Knowing once again that we have an ambitious day ahead (we are hoping to tackle 14 + miles and there’s some serious uphill involved), we wake up at 4:15 and start the usual process rolling. It’s the Fourth of July today and we are hiking on the 1776, aka the Colorado Trail. So naturally we’ve got tunes from Hamilton on the brain! What time is it? Showtime!
It’s a crisp morning as we set off on the trail, but we are treated to some beautiful golden light that illuminates the forest in front of us.
The first segment of today’s trail takes us down to the Rolling Creek Trailhead and into the Lost Creek Wilderness. We stop to register before continuing on into a coniferous forest interspersed with stands of aspen, with their tall slender branchless trunks jutting skyward. Purple columbine are in bloom, and we notice young blueberry bushes as well. Alas, it will be some time before there are ripe berries.
We climb steadily and top the 10,000 foot mark for the first time! The bird life this morning is good: we see a Red-breasted nuthatch, a pair of Mountain chickadees, and a Brown creeper, and then we hear a woodpecker very close by tapping out Morse code on a dead tree trunk. I pull out my binoculars but struggle to locate the bird. Finally I see movement and follow him until I can identify that he is only black and white and has a white patch on his back. Then, I see him use his beak to flake off bark from a pine tree and I know that I’ve spied a lifer! An American Three-toed Woodpecker, which my bird app says is “inconspicuous and uncommon!” Day 4 is already off to a great start!
The next segment of the trail finds us following an old, rocky, logging road as we make a fairly steep ascent. Eventually we turn back into the forest where we compete the big climb of the day all the way up to 10,600 feet. We descend slightly to the arid side of the mountain and begin seeing vistas over open meadows to the tree-covered slopes beyond.

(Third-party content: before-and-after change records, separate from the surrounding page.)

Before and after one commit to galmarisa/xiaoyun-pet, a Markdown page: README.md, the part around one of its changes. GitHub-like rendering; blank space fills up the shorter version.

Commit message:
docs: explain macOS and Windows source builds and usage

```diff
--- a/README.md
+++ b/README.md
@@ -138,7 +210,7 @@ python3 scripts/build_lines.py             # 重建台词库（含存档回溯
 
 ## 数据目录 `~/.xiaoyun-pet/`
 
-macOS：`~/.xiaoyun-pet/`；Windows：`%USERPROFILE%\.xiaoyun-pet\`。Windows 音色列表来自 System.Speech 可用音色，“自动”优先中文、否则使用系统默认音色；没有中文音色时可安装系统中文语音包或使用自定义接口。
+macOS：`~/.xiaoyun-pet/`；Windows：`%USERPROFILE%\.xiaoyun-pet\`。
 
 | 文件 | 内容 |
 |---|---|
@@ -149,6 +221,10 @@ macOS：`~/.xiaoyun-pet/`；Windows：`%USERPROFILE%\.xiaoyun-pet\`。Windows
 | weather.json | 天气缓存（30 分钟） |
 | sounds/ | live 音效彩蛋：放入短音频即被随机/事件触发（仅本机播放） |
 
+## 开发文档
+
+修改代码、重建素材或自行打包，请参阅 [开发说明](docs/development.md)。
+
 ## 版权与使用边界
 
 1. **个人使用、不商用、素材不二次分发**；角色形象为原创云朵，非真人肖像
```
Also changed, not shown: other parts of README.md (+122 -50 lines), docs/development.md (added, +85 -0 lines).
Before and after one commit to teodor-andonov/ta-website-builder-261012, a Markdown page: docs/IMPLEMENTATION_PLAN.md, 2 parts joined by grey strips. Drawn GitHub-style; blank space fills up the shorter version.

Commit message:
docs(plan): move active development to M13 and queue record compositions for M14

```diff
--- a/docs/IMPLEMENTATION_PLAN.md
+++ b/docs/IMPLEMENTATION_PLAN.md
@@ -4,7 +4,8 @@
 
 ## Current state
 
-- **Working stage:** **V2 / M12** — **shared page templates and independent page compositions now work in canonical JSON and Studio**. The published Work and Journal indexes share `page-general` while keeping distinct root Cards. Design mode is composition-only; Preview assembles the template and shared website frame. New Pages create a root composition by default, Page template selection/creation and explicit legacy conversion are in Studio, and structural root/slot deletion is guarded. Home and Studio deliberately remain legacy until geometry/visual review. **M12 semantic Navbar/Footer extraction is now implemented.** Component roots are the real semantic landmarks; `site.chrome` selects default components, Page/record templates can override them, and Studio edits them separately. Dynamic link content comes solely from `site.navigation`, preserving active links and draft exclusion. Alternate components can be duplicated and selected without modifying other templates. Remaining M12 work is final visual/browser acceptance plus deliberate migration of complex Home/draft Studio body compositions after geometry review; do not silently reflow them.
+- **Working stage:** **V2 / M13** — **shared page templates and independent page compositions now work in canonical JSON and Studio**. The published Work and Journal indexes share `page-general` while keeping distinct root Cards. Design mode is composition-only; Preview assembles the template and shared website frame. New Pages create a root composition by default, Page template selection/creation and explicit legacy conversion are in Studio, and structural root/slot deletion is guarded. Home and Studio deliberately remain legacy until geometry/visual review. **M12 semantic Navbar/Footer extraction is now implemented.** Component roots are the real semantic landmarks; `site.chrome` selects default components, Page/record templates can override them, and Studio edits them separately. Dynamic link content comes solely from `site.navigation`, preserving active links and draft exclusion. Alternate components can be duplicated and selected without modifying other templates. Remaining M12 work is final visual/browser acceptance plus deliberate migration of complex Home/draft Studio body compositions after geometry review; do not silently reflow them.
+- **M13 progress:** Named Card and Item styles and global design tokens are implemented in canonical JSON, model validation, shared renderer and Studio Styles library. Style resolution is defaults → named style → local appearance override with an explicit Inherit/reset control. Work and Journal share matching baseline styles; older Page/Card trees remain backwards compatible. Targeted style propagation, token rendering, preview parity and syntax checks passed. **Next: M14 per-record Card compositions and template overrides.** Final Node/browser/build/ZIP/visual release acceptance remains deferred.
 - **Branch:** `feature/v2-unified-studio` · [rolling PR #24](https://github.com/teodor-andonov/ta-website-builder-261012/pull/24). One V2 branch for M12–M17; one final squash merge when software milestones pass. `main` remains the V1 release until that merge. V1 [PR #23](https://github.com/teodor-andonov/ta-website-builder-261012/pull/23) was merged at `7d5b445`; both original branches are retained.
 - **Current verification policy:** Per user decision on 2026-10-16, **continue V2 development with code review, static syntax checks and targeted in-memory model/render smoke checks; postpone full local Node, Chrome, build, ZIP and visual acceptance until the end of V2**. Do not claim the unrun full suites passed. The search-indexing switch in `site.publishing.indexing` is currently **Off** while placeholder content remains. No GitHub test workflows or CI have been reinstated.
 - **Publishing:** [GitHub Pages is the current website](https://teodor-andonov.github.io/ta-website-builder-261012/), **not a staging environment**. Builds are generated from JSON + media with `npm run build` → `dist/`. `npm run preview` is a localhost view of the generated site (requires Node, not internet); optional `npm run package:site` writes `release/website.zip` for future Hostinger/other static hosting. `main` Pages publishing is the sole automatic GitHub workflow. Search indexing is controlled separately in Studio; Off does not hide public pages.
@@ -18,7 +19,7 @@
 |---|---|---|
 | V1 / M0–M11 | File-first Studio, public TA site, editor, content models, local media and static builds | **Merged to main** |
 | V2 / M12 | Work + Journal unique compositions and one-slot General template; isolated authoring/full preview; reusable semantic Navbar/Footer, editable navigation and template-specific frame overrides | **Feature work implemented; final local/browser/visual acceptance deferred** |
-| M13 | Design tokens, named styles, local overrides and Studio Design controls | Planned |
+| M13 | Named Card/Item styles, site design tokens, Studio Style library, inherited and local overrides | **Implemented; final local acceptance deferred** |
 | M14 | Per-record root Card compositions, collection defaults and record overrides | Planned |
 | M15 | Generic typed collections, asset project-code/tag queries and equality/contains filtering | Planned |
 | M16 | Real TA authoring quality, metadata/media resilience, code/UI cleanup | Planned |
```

We exit the Lost Creek Wilderness and make our way down to the North Fork of Lost Creek where the CT intersects the Brookside-McCurdy Trail. A meadow opens out on either side of the creek, and there are attractive looking campsites visible at the tree line. We see a handsome male Wilson’s warbler and a pair of White-crowned sparrows in the willow bushes that nestle up to the water.
We head down to the creek to take an extended lunch. While Alison pulls lunch out of her pack and prepares our peanut butter tortilla sandwiches, I begin filtering water as once again we will need to mule water to a dry campsite tonight. But the sun is out, and the temperature pleasant, so this is one chore we don’t mind doing. We also take the opportunity to dip our feet in the chilly water and “cool our dawgs,” which is like pressing the reset button on our feet!

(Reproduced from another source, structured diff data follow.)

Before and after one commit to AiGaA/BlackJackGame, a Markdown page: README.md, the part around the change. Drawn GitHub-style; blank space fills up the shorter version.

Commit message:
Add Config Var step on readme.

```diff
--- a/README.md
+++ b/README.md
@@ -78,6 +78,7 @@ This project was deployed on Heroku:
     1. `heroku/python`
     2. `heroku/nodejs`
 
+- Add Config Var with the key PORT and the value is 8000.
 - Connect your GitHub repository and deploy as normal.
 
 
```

We are joined by other hikers who also fill their water, and the chatter is all about how far everyone hopes to make it. We are all on different plans and hike at different speeds, but its fun to “talk trail” with fellow hikers.
It’s time to pack up for the final stretch. We’ve already come 9.2 miles today, but we would like to make it another 5.4 to the next guaranteed campsite. This takes us on a relatively flat trail alongside the meadow and slightly above the creek. We have long, expansive views before us and a decent cloud cover keeps the temperature quite pleasant. Our feet are tired, but we are feeling energized and keep pressing on. A few rain drops start falling and force us to briefly don rain jackets and protect our cameras, but this passes soon enough, so it’s right back off with all that.
There is a fire nearby, which we cannot smell, but which is producing hazy skies that turn the sun to unusual orange color. We make the final climb up to the saddle at the end of the meadow and expect to find other hikers camping but end up with a delightful site all to ourselves. A fine place to celebrate Trail 1776 on the Fourth of July!
Day 4 Trail Stats
Starting Point: Trailside camp, mile 40.2
End Point: Dry campsite at end of meadow/head of North Fork of Lost Creek, mile 55
Segments: 3 & 4
Date on Trail: July 4, 2018
4 thoughts on “Colorado Trail, Day 4: 1776…Colorado Trail…”
That fire looks too close for comfort to me.
We never even smelled the smoke, so I don’t think we were in any danger.
Your detail and photos are wonderful! Are you having to dig “cat holes” at camp or are there outhouses? Thanks!
Hi Laurie! Thank you so much. All of the campsites are in the wilderness on the CT, so it is “cat holes” all the way. 🙂